Part of its ‘Bass Head’ range (inspired by its roots in DJ headphones), these buds promise deep bass; fitting for music to work out to, perhaps.
Low-end grunt is abundant: the bassline in Shaggy’s What’s Love is snappy and controlled, extending to a depth you wouldn’t necessarily expect at this price. Play something as bassy as Daft Punk’s beat-driven Derezzed (from the Tron: Legacy soundtrack), and they still don’t disappoint.
It’s well judged, not overpowering, though, so bass junkies might not get their fix. Its body, balance and detail make for a very listenable sound. Vocals have clarity and focus, and are conveyed with a pleasing fullness. Competition is fierce, though, and the SE-E721s learn this the hard way.
They aren’t as attacking as the Monster iSport Strive or Soul Electronics Flex, and you don’t always get the sense they’re throwing their all into more exuberant songs. Ultimately, we find them too easy-going – especially for ‘sports’ headphones.
If you rely on music for motivation, we’d look to punchier, more musical buds. We’d like more openness in the presentation too; instruments can feel confined, lacking space and separation – something made more apparent in poorer quality files.
Flick through some MP3 songs and the electric guitars that swamp Suede’s Killing of a Flashboy feel mashed into one. As expected, CD-quality and (to a greater extent) high-res WAVs fare notably better, and pull through with slightly more cleanliness and clarity.

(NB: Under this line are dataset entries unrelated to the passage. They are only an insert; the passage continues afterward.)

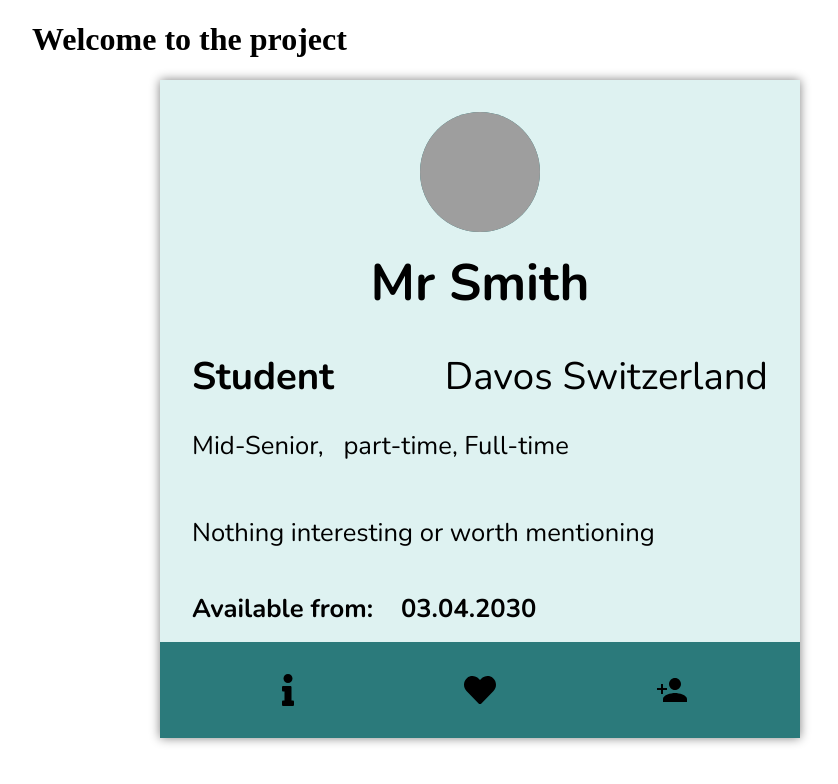
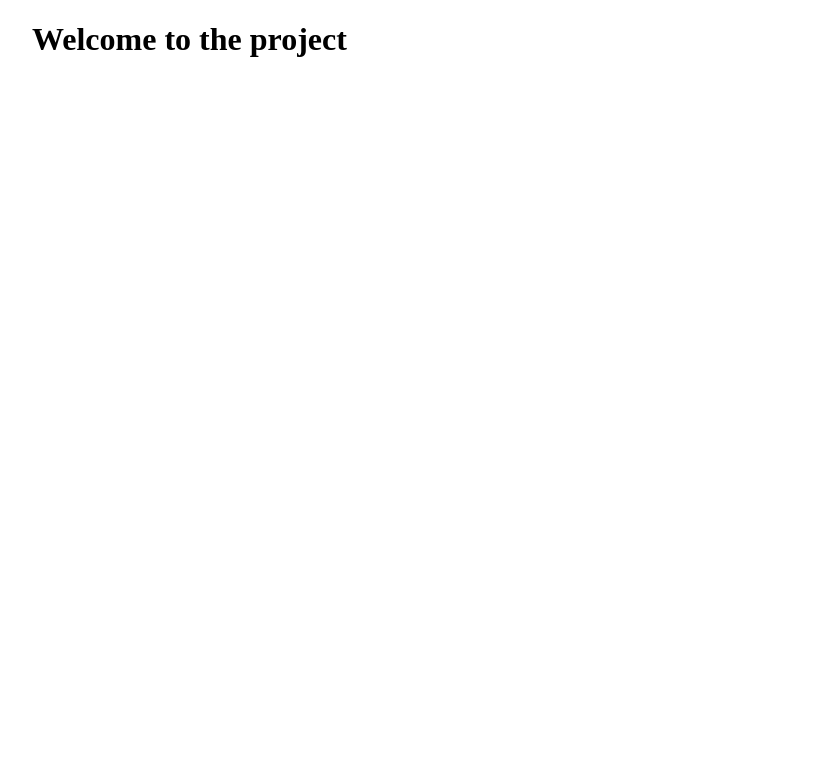
Before and after one commit to Team1-TeliaProject/team1_FrontEnd, a React (Create React App) app in the folder client/: page / in a window 1280 px wide. Shown: the top 784 px of the page, without its empty margins (160-998 px from the left). Built offline with nearby package versions, Linux system fonts and the light colour scheme; grey boxes are pictures that could not be loaded.

Commit message:
feat/jobCards app.js test content removed

```diff
--- a/client/src/App.js
+++ b/client/src/App.js
@@ -1,28 +1,10 @@
 import React from 'react';
 import './App.scss';
 
-import Jobcard from './Components/Jobscard/index';
 function App() {
   return (
     <div className="app">
       <h1>Welcome to the project</h1>
-      <Jobcard
-        user="applicant"
-        jobtitle="Head of department"
-        company="Business College Helsinki"
-        deadline="04.04.2021"
-        location="Helsinki Finland"
-        type="Full-time"
-        level="junior"
-        skills="React ,Nodejs, TypeScript, AWS, Python, and everything that has to be known"
-        applicantName="Mr Smith"
-        applicantTitle="Student"
-        applicantLevel="Mid-Senior"
-        applicantType="part-time, Full-time"
-        applicantSkills="Nothing interesting or worth mentioning"
-        applicantLocation="Davos Switzerland"
-        availability="03.04.2030"
-      />
     </div>
   );
 }
```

More after the break
Build and design
Move away from sound and we find ourselves torn between praising their secure, comfy fit and criticising sub-par functionality. The tips nuzzle inside your ear tightly, and the hangers – coated with elastomer for springiness – make them pretty immovable.
Though slightly bigger and bulkier than most, the hangers feel lighter than they look when mounted, and are a snug fit. They should get on with all ear sizes, too, thanks to Pioneer’s ‘Active Fit’ design: a roller ball mechanism fixing the buds to the hangers that let the bud rotate for adjustment.
Thankfully, they don’t roll around when you’re in the saddle. Move south and the cable is coiled near the buds so they can be easily tied, say, behind your neck. There’s no case, but that’s just as well – the cable is prone to tangles, so we’d hang them over something when not in use.
Their real weak spot is the absence of a remote and mic for hands-free calls and playback operations – at this price, we would expect these features. And while the Pioneers are sweat-protected, they aren’t immune from wet weather or a quick wash.
We can’t help but think of the SE-E721s as a half-hearted effort from Pioneer. They get the basics right: sound is pretty decent for the price and comfort is as good as any. But ultimately, they’re a few features short of fully-functional sports headphones.